Front-end code change data
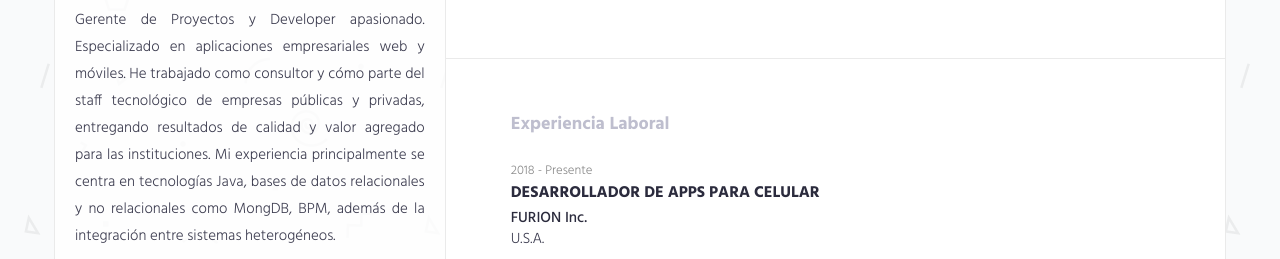
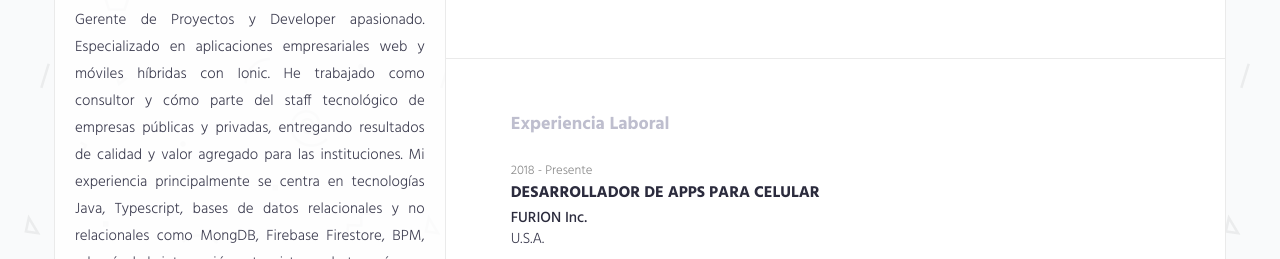
Before and after one commit to pibicalderon/pibicalderon.github.io, a plain HTML site: page index.html in a window 1280 px wide. Shown: the part 541-800 px from the top of the page. Drawn offline with Linux system fonts and the light colour scheme.

Commit message:
extracto

```diff
--- a/index.html
+++ b/index.html
@@ -50,7 +50,7 @@
 
             <div class="about-text">
                 <p>
-                    Gerente de Proyectos y Developer apasionado. Especializado en aplicaciones empresariales web y móviles. He trabajado como consultor y cómo parte del staff tecnológico de empresas públicas y privadas, entregando resultados de calidad y valor agregado  para las instituciones. Mi experiencia principalmente se centra en tecnologías Java, bases de datos relacionales y no relacionales como MongDB, BPM, además de la integración entre sistemas heterogéneos.
+                    Gerente de Proyectos y Developer apasionado. Especializado en aplicaciones empresariales web y móviles híbridas con Ionic. He trabajado como consultor y cómo parte del staff tecnológico de empresas públicas y privadas, entregando resultados de calidad y valor agregado  para las instituciones. Mi experiencia principalmente se centra en tecnologías Java, Typescript, bases de datos relacionales y no relacionales como MongDB, Firebase Firestore, BPM, además de la integración entre sistemas heterogéneos.
                 </p>
 
                 <p><img src="img/firmaPibi.png" alt="" class="img-responsive"/></p>
```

◆ **Problem to solve**: Return all lines from the data above with "index" in them.

◆ **Written reply**:
Before and after one commit to pibicalderon/pibicalderon.github.io, a plain HTML site: page index.html in a window 1280 px wide. Shown: the part 541-800 px from the top of the page. Drawn offline with Linux system fonts and the light colour scheme.
--- a/index.html
+++ b/index.html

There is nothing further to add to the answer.